Not everyone is comfortable enabling the DNS challenge, so I am currently looking into the possibilities to work around the “challenge doesn’t arrive at the right server” issue.
The main idea would be to have one caddy server be the “master”, who generates the certs and writes/updates these in a shared location (currently a persistent volume).
The other dynamically spun up caddy servers could be seen as slaves. Same config, but only reading the certs from storage.
Now that’s where I got some roadblocks.
The concept in my opinion would be to filter out the let’s encrypt challenge request via a user agent check or something similar. Would that be possible? Furthermore, if that works, the current method would be to rewrite the request to a specific path, which then gets proxied to the master server. This leads to the question, if there is a conditional clause within the proxy plugin in v0.9 to prevent the need of an ugly rewrite and additional server hops?
DNS might be at a different provider, be locked down so access from a webserver is not allowed, use another method to push DNS records such as going through a git repo first (for auditing, rollback etc.).
Ah perfect. So basically one just has to proxy /.well-known/acme-challenge/* to the master server.
Awesome. That solves most of the issues with running caddy with auto TLS on kubernetes in HA mode.
Fair points. Although the DNS records that are created are extremely ephemeral, lasting for a minute at most, and are simply TXT records that don’t affect other services, so I would be surprised if that was a barrier.

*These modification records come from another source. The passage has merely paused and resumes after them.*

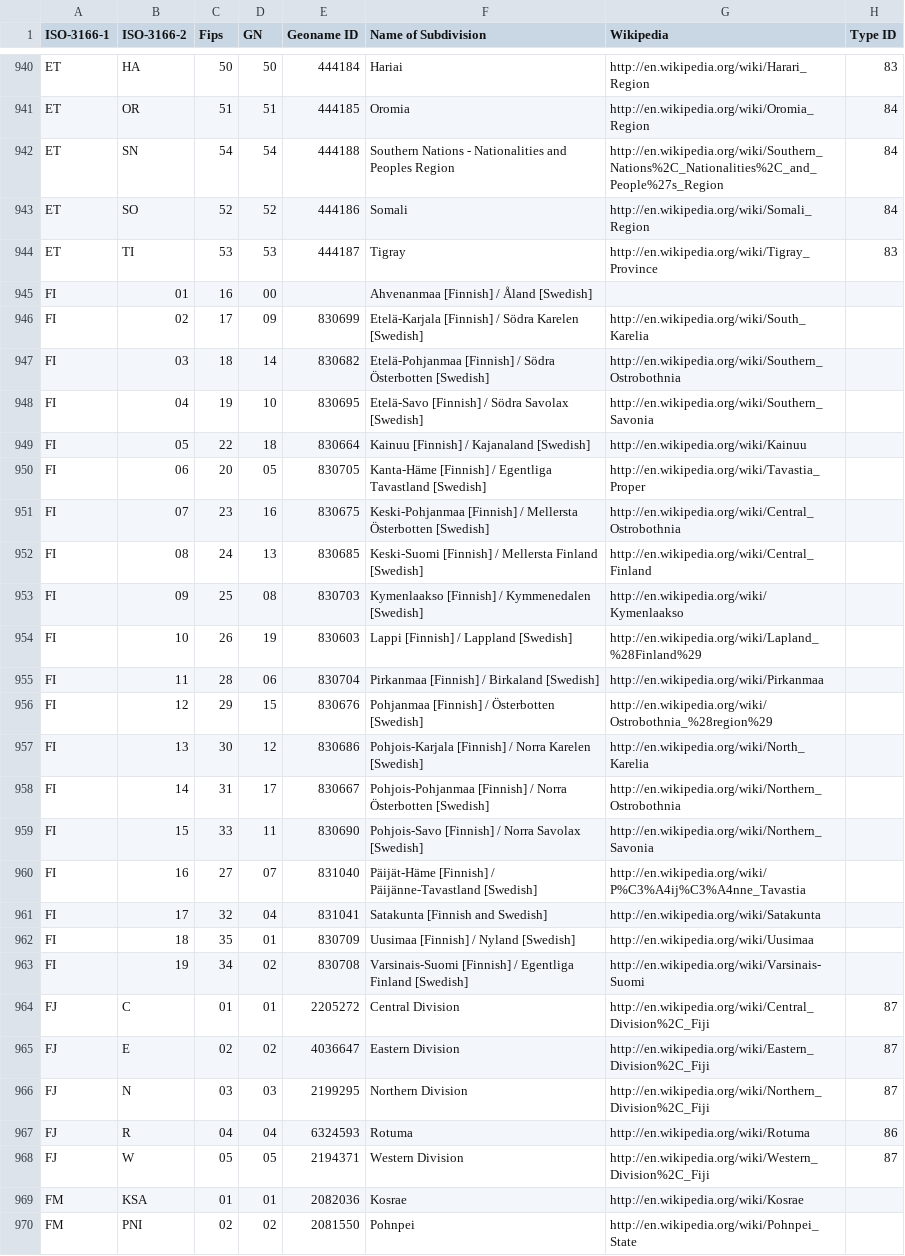
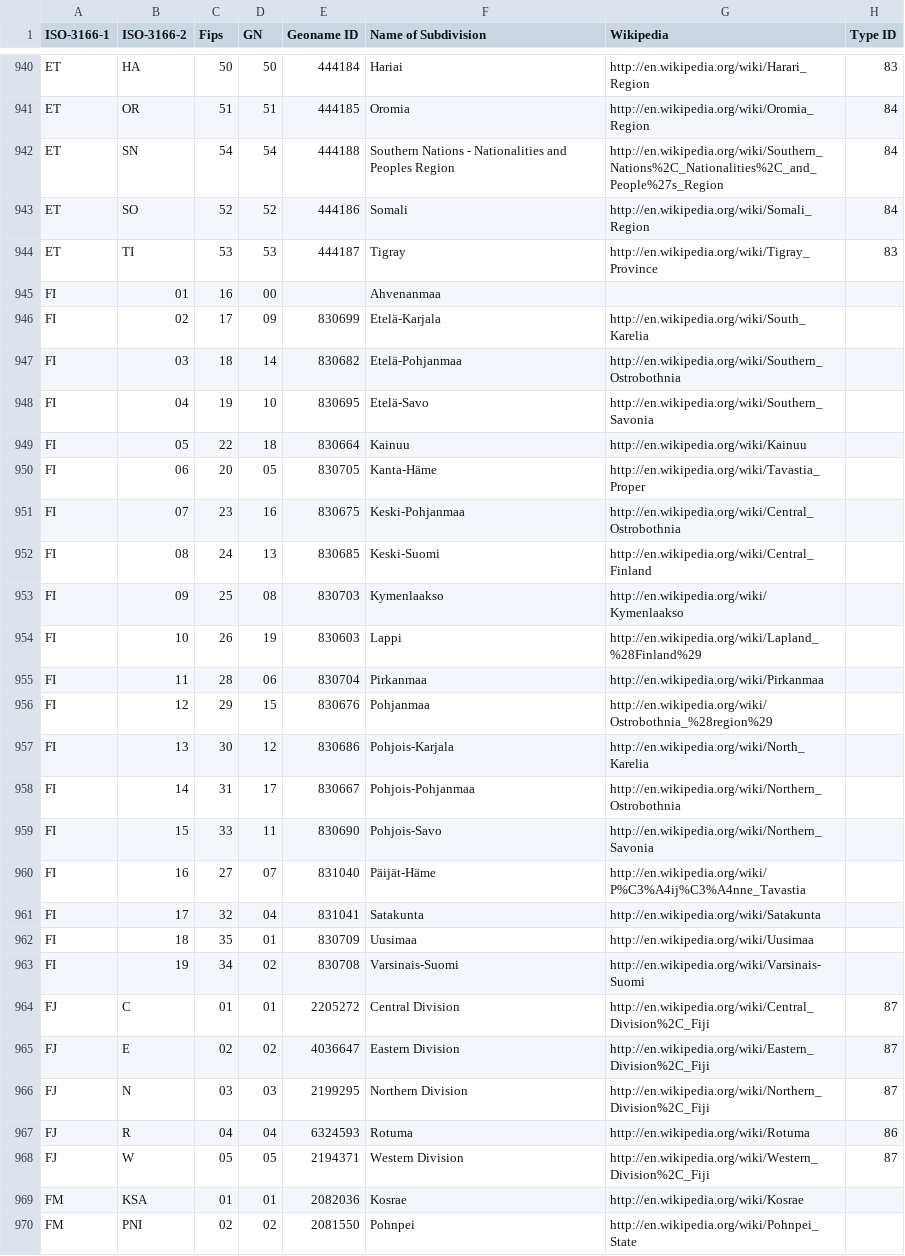
Before and after one commit to science-automation/genSyntheaEU, a CSV file: data/divisions.csv, drawn as a sheet; only a part is shown, gaps mark what is left out; the diff names each change by its address in the sheet, - before the commit and + after, or states it on an @@ line.

```diff
--- a/data/divisions.csv
+++ b/data/divisions.csv
-F945 (Name of Subdivision): Ahvenanmaa [Finnish] / Åland [Swedish]
+F945 (Name of Subdivision): Ahvenanmaa
-F946 (Name of Subdivision): Etelä-Karjala [Finnish] / Södra Karelen [Swedish]
+F946 (Name of Subdivision): Etelä-Karjala
-F947 (Name of Subdivision): Etelä-Pohjanmaa [Finnish] / Södra Österbotten [Swedish]
+F947 (Name of Subdivision): Etelä-Pohjanmaa
-F948 (Name of Subdivision): Etelä-Savo [Finnish] / Södra Savolax [Swedish]
+F948 (Name of Subdivision): Etelä-Savo
-F949 (Name of Subdivision): Kainuu [Finnish] / Kajanaland [Swedish]
+F949 (Name of Subdivision): Kainuu
-F950 (Name of Subdivision): Kanta-Häme [Finnish] / Egentliga Tavastland [Swedish]
+F950 (Name of Subdivision): Kanta-Häme
-F951 (Name of Subdivision): Keski-Pohjanmaa [Finnish] / Mellersta Österbotten [Swedish]
+F951 (Name of Subdivision): Keski-Pohjanmaa
-F952 (Name of Subdivision): Keski-Suomi [Finnish] / Mellersta Finland [Swedish]
+F952 (Name of Subdivision): Keski-Suomi
-F953 (Name of Subdivision): Kymenlaakso [Finnish] / Kymmenedalen [Swedish]
+F953 (Name of Subdivision): Kymenlaakso
-F954 (Name of Subdivision): Lappi [Finnish] / Lappland [Swedish]
+F954 (Name of Subdivision): Lappi
-F955 (Name of Subdivision): Pirkanmaa [Finnish] / Birkaland [Swedish]
+F955 (Name of Subdivision): Pirkanmaa
-F956 (Name of Subdivision): Pohjanmaa [Finnish] / Österbotten [Swedish]
+F956 (Name of Subdivision): Pohjanmaa
-F957 (Name of Subdivision): Pohjois-Karjala [Finnish] / Norra Karelen [Swedish]
+F957 (Name of Subdivision): Pohjois-Karjala
-F958 (Name of Subdivision): Pohjois-Pohjanmaa [Finnish] / Norra Österbotten [Swedish]
+F958 (Name of Subdivision): Pohjois-Pohjanmaa
-F959 (Name of Subdivision): Pohjois-Savo [Finnish] / Norra Savolax [Swedish]
+F959 (Name of Subdivision): Pohjois-Savo
-F960 (Name of Subdivision): Päijät-Häme [Finnish] / Päijänne-Tavastland [Swedish]
+F960 (Name of Subdivision): Päijät-Häme
-F961 (Name of Subdivision): Satakunta [Finnish and Swedish]
+F961 (Name of Subdivision): Satakunta
-F962 (Name of Subdivision): Uusimaa [Finnish] / Nyland [Swedish]
+F962 (Name of Subdivision): Uusimaa
-F963 (Name of Subdivision): Varsinais-Suomi [Finnish] / Egentliga Finland [Swedish]
+F963 (Name of Subdivision): Varsinais-Suomi
```
Also changed, not shown: 4 other files.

Anyway, keep in mind that Caddy treats the HTTP challenge path specially in order to guarantee that it can serve the challenge. It can’t proxy ACME HTTP challenges. It possibly could with some minor internal changes, although there might be side-effects there that are not desired.

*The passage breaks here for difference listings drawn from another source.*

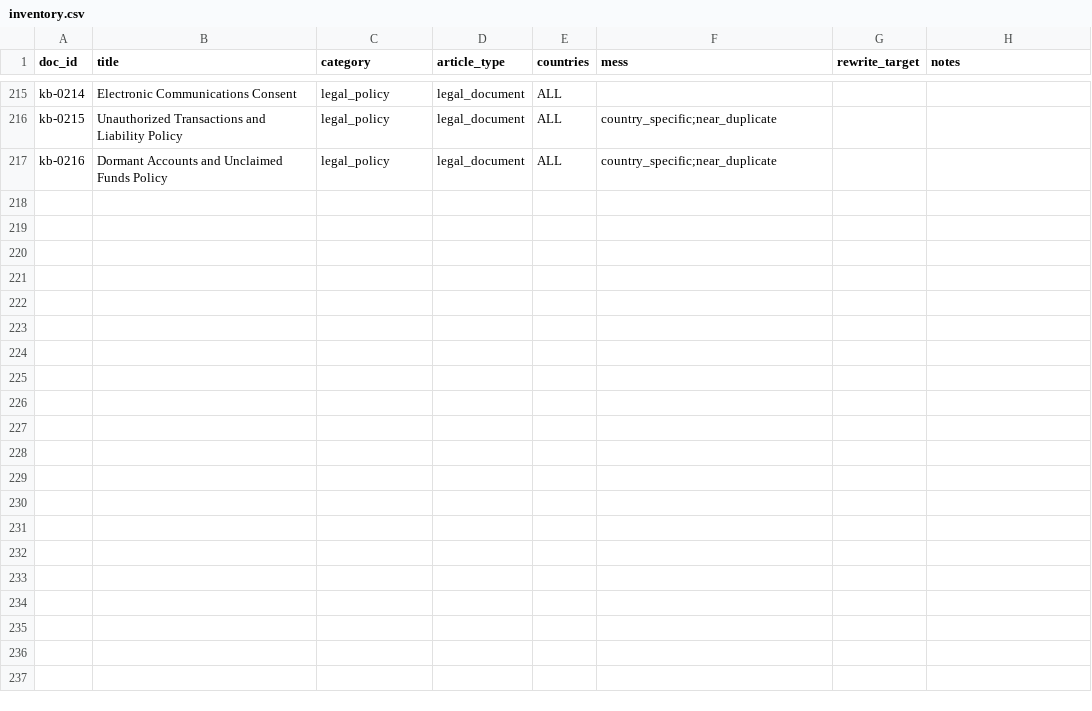
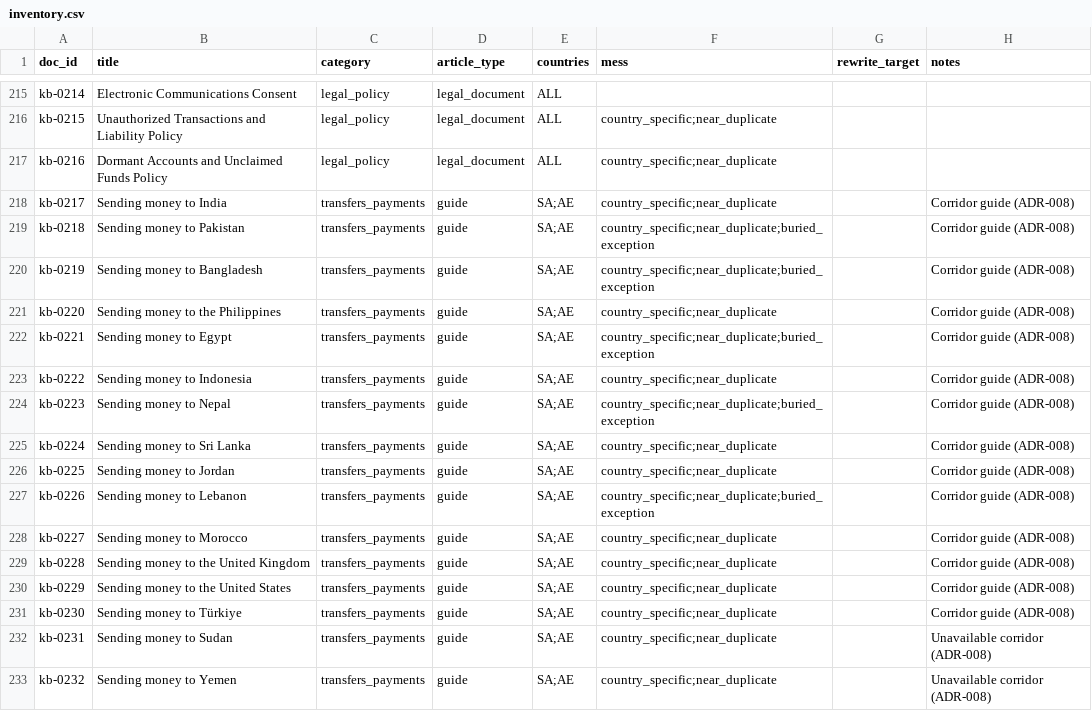
Before and after one commit to ihsanhadhrami/musaid-crosslingual-rag, a CSV file: data/kb/inventory.csv, drawn as a sheet; only a part is shown, gaps mark what is left out; the diff names each change by its address in the sheet, - before the commit and + after, or states it on an @@ line.

```diff
--- a/data/kb/inventory.csv
+++ b/data/kb/inventory.csv
+row 218: kb-0217 | Sending money to India | transfers_payments | guide | SA;AE | country_specific;near_duplicate |  | Corridor guide (ADR-008)
+row 219: kb-0218 | Sending money to Pakistan | transfers_payments | guide | SA;AE | country_specific;near_duplicate;buried_exception |  | Corridor guide (ADR-008)
+row 220: kb-0219 | Sending money to Bangladesh | transfers_payments | guide | SA;AE | country_specific;near_duplicate;buried_exception |  | Corridor guide (ADR-008)
+row 221: kb-0220 | Sending money to the Philippines | transfers_payments | guide | SA;AE | country_specific;near_duplicate |  | Corridor guide (ADR-008)
+row 222: kb-0221 | Sending money to Egypt | transfers_payments | guide | SA;AE | country_specific;near_duplicate;buried_exception |  | Corridor guide (ADR-008)
+row 223: kb-0222 | Sending money to Indonesia | transfers_payments | guide | SA;AE | country_specific;near_duplicate |  | Corridor guide (ADR-008)
+row 224: kb-0223 | Sending money to Nepal | transfers_payments | guide | SA;AE | country_specific;near_duplicate;buried_exception |  | Corridor guide (ADR-008)
+row 225: kb-0224 | Sending money to Sri Lanka | transfers_payments | guide | SA;AE | country_specific;near_duplicate |  | Corridor guide (ADR-008)
+row 226: kb-0225 | Sending money to Jordan | transfers_payments | guide | SA;AE | country_specific;near_duplicate |  | Corridor guide (ADR-008)
+row 227: kb-0226 | Sending money to Lebanon | transfers_payments | guide | SA;AE | country_specific;near_duplicate;buried_exception |  | Corridor guide (ADR-008)
+row 228: kb-0227 | Sending money to Morocco | transfers_payments | guide | SA;AE | country_specific;near_duplicate |  | Corridor guide (ADR-008)
+row 229: kb-0228 | Sending money to the United Kingdom | transfers_payments | guide | SA;AE | country_specific;near_duplicate |  | Corridor guide (ADR-008)
+row 230: kb-0229 | Sending money to the United States | transfers_payments | guide | SA;AE | country_specific;near_duplicate |  | Corridor guide (ADR-008)
+row 231: kb-0230 | Sending money to Türkiye | transfers_payments | guide | SA;AE | country_specific;near_duplicate |  | Corridor guide (ADR-008)
+row 232: kb-0231 | Sending money to Sudan | transfers_payments | guide | SA;AE | country_specific;near_duplicate |  | Unavailable corridor (ADR-008)
+row 233: kb-0232 | Sending money to Yemen | transfers_payments | guide | SA;AE | country_specific;near_duplicate |  | Unavailable corridor (ADR-008)
```
Also changed, not shown: data/kb/facts.csv, 24 other files.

Not perfect for HA setups so. Would be nice to overwrite that behaviour with a proxy rule. That would be the most logical solution I think. Another option would be to have a masterURL field or something inside the TLS config, but that seems like duplicating the proxy logic there.
Thanks for considering so. It’s definitely a nice to have for such a setup. (would be used for the new owncloud/nextcloud demo then)
I agree. Would there be any reasonable way to support something like master/slave without going down the middleware chain? Or does it sound reasonable to add a command line flag to push this path down the middleware chain? It’s a feature quite useful for the ingress plugin and in general using caddy for TLS termination and LB.
Would love to help out, but will start with another plugin first, when the time permits.
Probably best to know what makes sense before taking the time to write a whole proposal.
Native way for master/slave without DNS challenge would need to proxy the challenge request to the master server and be able to read certs from storage (already supported by specifying a directory - should not generate certs, when specified right?)
→ Might be harder and not as straight forward.
Middleware way for master/slave could use a command line flag to push the handling of .well-known down the middleware chain.
→ Enables custom plugins to handle challenges.
→ No special handling for this infrastructure case, just middleware plugins.
Yeah the general TLS configuration is done in the caddyfile, but adding an exception to auto TLS via the caddyfile makes it easier for people to shoot themselves in the foot. Therefore the idea was to make the non default behavior a command line flag to make it more of an advanced config.
I think a command line flag is as easy to break things as a Caddyfile directive, FWIW. I’m not convinced a command line flag is the right way to approach this; TLS config is scoped to each individual site (where the Go std lib allows it) and I don’t think I like the idea of bringing TLS configuration out into a command line flag.
I don’t believe master/slave w/ a proxy to the challenge path is a good way at all. Firstly, that’s not really HA unless you do leader election which can be difficult to implement natively, e.g. raft/paxos, as opposed to using something like Zookeeper, Consul, etcd, etc.
I think the way that has been discussed, shared storage for certs and challenge details, is the way to have truly HA. Whether you round robin your DNS or you do end-to-end encryption with a load balancer or haproxy-type setup in the middle, the point is the ACME protocol and let’s encrypt specifically say there is no way to choose which server requests will go to for the HTTP challenge. Therefore, all servers in a truly HA setup need to be able to respond to any request from the CA and need to be able to auto renew at will. There needs to be no concept of a “master” because that’s not HA when the master can die (again, unless you have complicated leader election built in or use an external service).
It’s only master/slave for the certificates, which is a service, that could handle a failing master, which gets either reelected/restarted or something else. Renewal has enough overlapping time to not be failure sensitive.
If challenge data could be shared, that might be another interesting solution. The thought for using the proxy was ease of use and implementation (until the default behavior prevented the ease of use).
Yes, in fact. In the code, Caddy supports pluggable TLS asset storage providers thanks to some work by contributors. I’m kind of refining it, trying to get it just right, we’ll eventually make it a first-class plugin that you can select on the download page. (First up is a kubernetes implementation which is already mostly done.)